According to a new article published in the American magazine Forbes, Zambia’s democracy is facing significant risks following repeated arrests of opposition leaders, harassment of journalists and NGOs, and attacks on the independence of the judiciary by the Patriotic Front government of President Michael Sata.
South Africa’s Mail & Guardian recently reported: “Opposition leaders arrested, youth meetings banned, political rallies blocked by riot police, allegations of judicial interference and ministerial corruption, smear campaigns in government media and threats and lawsuits against journalists are not part of the image most people have of Zambia, supposedly one of Africa’s most peaceful democracies.”
Members of the diplomatic community have begun to speak out, earning a rebuke from President Sata, who publicly directed “the minister of foreign affairs to address the issue of diplomats meddling in internal affairs of the country.” Ironically, while outside government Sata met with foreign diplomats, seeking their support.
According to the Forbes article, opposition figures complain that the president, nicknamed “King Cobra,” is dragging the country back to a one-party system. Nevers Mumba, who heads the MMD, rejected the claim “that Sata and the PF are merely doing to us what we did to them when we were in government,” contending that opponents then could “criticize and organize freely and they did so every day. Now we cannot even hold a meeting inside a room without fearing arrest.”
Mumba is quoted by Forbes saying that what appears to be a government campaign of intimidation results from the regime’s fear of its own failures: “This crackdown flows from the fact that the PF has been unable to deliver on its campaign promises, and it is increasingly clear that it is impossible for them to deliver on these promises. Their great fear is that the opposition will expose this truth, so they are attempting to silence us by unlawfully violating our freedom of assembly.”
The magazine article highlights a press conference that took place on Feb 12, 2013 in Johannesburg by the Coalition for the Defense of Democratic Rights, which was formed as a self-described “legal defense alliance … in response to increasing harassment and interference by the authorities.”
The CDDR is presenting a big report denouncing the alleged violations by the PF government to the Commonwealth Ministerial Action Group (CMAG), demanding Zambia’s temporary suspension from the Commonwealth.

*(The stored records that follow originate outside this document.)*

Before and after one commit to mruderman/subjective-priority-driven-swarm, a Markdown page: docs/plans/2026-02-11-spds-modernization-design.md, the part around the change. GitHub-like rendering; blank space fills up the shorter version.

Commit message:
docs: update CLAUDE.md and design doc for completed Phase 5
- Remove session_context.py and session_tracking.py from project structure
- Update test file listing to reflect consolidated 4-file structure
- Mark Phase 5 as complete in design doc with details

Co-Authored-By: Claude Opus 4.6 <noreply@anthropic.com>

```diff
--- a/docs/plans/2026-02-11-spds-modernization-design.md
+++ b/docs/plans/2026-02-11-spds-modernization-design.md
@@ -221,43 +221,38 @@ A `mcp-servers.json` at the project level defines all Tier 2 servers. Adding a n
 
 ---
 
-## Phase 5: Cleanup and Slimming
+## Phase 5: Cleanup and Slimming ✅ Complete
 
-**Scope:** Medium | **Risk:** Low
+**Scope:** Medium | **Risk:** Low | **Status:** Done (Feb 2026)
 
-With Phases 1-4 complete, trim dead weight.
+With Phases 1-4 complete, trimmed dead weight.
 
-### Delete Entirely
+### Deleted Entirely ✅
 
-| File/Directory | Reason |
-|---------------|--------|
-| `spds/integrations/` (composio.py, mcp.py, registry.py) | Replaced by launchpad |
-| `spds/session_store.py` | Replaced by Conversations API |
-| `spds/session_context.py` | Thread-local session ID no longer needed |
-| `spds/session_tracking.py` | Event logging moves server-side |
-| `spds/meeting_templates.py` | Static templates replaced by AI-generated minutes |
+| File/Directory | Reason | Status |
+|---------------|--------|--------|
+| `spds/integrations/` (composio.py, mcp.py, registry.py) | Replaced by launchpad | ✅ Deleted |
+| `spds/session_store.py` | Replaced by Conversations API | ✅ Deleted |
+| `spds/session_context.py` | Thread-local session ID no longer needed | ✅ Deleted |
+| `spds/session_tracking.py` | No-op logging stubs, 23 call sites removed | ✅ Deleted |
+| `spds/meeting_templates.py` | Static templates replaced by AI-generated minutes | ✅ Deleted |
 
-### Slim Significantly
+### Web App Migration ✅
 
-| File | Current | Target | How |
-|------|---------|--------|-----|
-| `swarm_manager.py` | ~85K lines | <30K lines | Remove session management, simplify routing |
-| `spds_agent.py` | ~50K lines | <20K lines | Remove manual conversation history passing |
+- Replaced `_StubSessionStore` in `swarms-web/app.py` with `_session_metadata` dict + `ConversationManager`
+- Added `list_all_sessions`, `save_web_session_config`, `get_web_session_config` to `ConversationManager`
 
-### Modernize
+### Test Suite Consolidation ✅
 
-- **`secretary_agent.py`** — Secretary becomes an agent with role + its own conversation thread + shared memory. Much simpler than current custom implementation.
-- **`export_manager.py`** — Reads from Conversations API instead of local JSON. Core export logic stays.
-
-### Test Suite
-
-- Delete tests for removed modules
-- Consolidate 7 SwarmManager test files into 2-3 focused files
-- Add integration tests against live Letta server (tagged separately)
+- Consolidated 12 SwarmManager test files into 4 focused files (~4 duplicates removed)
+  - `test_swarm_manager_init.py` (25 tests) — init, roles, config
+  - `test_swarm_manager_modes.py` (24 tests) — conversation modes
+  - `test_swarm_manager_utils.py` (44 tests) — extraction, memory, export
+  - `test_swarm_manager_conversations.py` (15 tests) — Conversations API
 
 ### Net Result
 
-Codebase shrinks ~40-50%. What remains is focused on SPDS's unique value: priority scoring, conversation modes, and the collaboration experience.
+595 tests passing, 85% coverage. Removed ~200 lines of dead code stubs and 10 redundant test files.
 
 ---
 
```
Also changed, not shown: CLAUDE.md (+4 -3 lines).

CDDR presented evidence of “politically motivated persecution of democratic opponents” through “repeated arrests of opposition figures on false pretenses, defamation, and fictitious accusations of criminal activity levied against opponents of the state.” Obviously it is difficult to judge the legitimacy of any particular legal charge, but so far the government’s effort has led to few trials and convictions. Simply claiming an offense can inflict political damage and discourage further public involvement.

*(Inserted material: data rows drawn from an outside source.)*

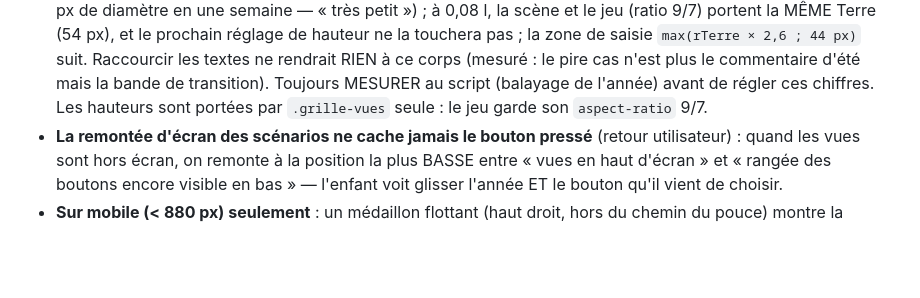
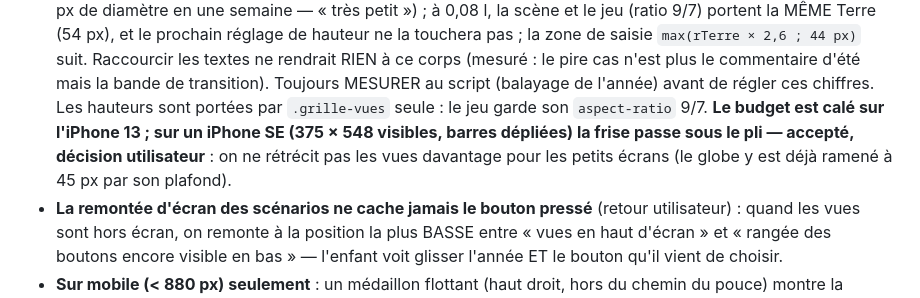
Before and after one commit to davidb-prog/la-terre-est-penchee, a Markdown page: CLAUDE.md, the part around the change. Drawn GitHub-style; blank space fills up the shorter version.

Commit message:
docs: la frise sous le pli sur iPhone SE, accepté
Le budget mobile (715 px) est calé sur l'iPhone 13 ; sur un SE
(548 px visibles), la frise passe sous le pli. Décision utilisateur :
on ne rétrécit pas les vues davantage pour les petits écrans.

Co-Authored-By: Claude Fable 5.1 <noreply@anthropic.com>
Claude-Session: https://claude.ai/code/session_01Fy3EusRxbZ4tsWYvLtoeC7

```diff
--- a/CLAUDE.md
+++ b/CLAUDE.md
@@ -313,7 +313,11 @@ Vérités verrouillées par `test/model.test.mjs` (à compléter, jamais supprim
   rendrait RIEN à ce corps (mesuré : le pire cas n'est plus le commentaire
   d'été mais la bande de transition). Toujours MESURER au script (balayage
   de l'année) avant de régler ces chiffres. Les hauteurs sont portées par
-  `.grille-vues` seule : le jeu garde son `aspect-ratio` 9/7.
+  `.grille-vues` seule : le jeu garde son `aspect-ratio` 9/7. **Le budget
+  est calé sur l'iPhone 13 ; sur un iPhone SE (375 × 548 visibles, barres
+  dépliées) la frise passe sous le pli — accepté, décision utilisateur** :
+  on ne rétrécit pas les vues davantage pour les petits écrans (le globe y
+  est déjà ramené à 45 px par son plafond).
 - **La remontée d'écran des scénarios ne cache jamais le bouton pressé**
   (retour utilisateur) : quand les vues sont hors écran, on remonte à la
   position la plus BASSE entre « vues en haut d'écran » et « rangée des
```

The report also warned of an “existential threat” to the “rule of law and judicial independence.” The PF pledged to fill the judiciary with its members and President Sata suspended three judges involved in a case involving the Post’s owner-editor. The Justice Minister complained of “a dictatorship of the judiciary” which needed to be “nipped in the bud.” He even threatened to dissolve the judiciary if necessary.

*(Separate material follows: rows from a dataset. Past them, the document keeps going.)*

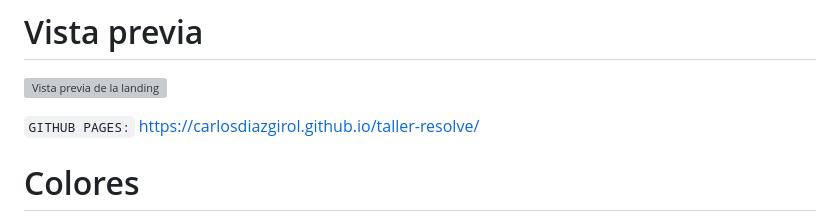
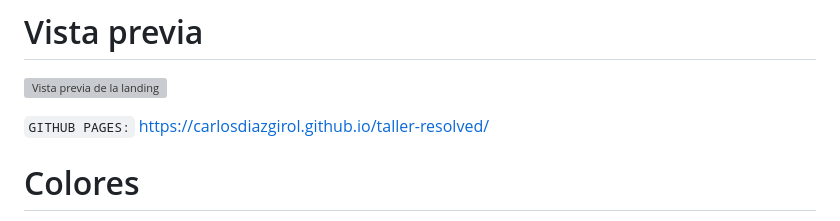
Before and after one commit to sandrablanco/taller-resolved, a Markdown page: readme.md, the part around the change. GitHub-like rendering; grey boxes are pictures that could not be loaded.

Commit message:
Update GitHub Pages link in readme.md

```diff
--- a/readme.md
+++ b/readme.md
@@ -7,7 +7,7 @@ Para ello, el departamento de diseño nos ha compartido un pantallazo con las di
 # Vista previa
 ![Vista previa de la landing](assets/landing.png)
 
-`GITHUB PAGES:` https://carlosdiazgirol.github.io/taller-resolve/
+`GITHUB PAGES:` https://carlosdiazgirol.github.io/taller-resolved/
 
 # Colores
 - background: #000000;
```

According to Forbes, CDDR concluded its report with an appeal for Commonwealth intervention: “These violations of Commonwealth values without impunity are destroying the constitutional separation of power and its check and balances on the power of the presidency, creating real fears and uncertainty over Zambia’s future as a democracy.”
Robert Amsterdam, attorney for Rupiah Banda and the CDDR, told the Forbes journalist: “Given this government’s established pattern of using violence and ethnic hate speech as a political strategy, we should be very concerned over what could happen next.” He urged action before “another democracy is ruined in Africa.”
The article states: “Zambia is no dictatorship. But the trend is worrisome, and goes beyond the tendency of all politicians every where to manipulate power to their advantage.” The UPND’s Hichilema, who faces multiple government prosecutions, warned: “Everyone talks about Zimbabwe, but never about Zambia. We hope the world does not wait until there is bloodshed here before they take any action.”